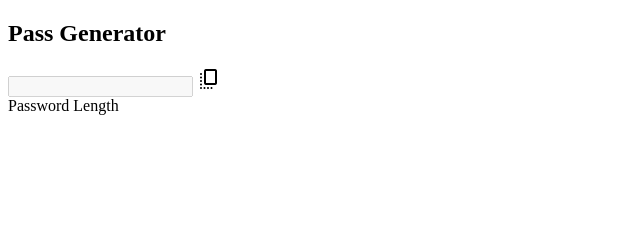
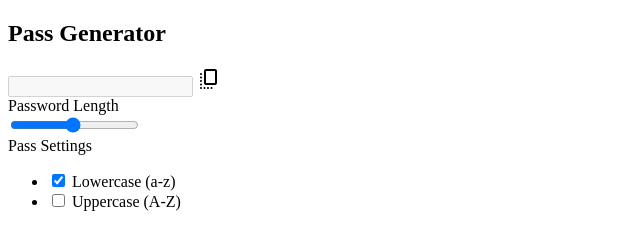
Before and after one commit to leticea/password-generator, a plain HTML site: page index.html in a window 1280 px wide. Shown: the whole page, without its empty margins (0-640 px from the left). Drawn offline with nearby package versions, Linux system fonts and the light colour scheme.

Commit message:
codando html

```diff
--- a/index.html
+++ b/index.html
@@ -21,8 +21,25 @@
         <div class="pass-length">
           <div class="details">
             <label class="title">Password Length</label>
+            <span></span>
           </div>
+          <input type="range" min="1" max="30" value="15" step="1">
         </div>
+
+        <div class="pass-settings">
+          <label class="title">Pass Settings</label>
+          <ul class="options">
+            <li class="option">
+              <input type="checkbox" id="lowercase" checked>
+              <label for="lowercase">Lowercase (a-z)</label>
+            </li>
+            <li class="option">
+              <input type="checkbox" id="uppercase">
+              <label for="uppercase">Uppercase (A-Z)</label>
+            </li>
+          </ul>
+        </div>
+
       </div>
     </div>
   </div>
```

▶ _ASSIGNMENT_:
I need every line from the material that contains the word "html".

▶ _ANSWER TO THIS EXERCISE_:
Before and after one commit to leticea/password-generator, a plain HTML site: page index.html in a window 1280 px wide. Shown: the whole page, without its empty margins (0-640 px from the left). Drawn offline with nearby package versions, Linux system fonts and the light colour scheme.
codando html
--- a/index.html
+++ b/index.html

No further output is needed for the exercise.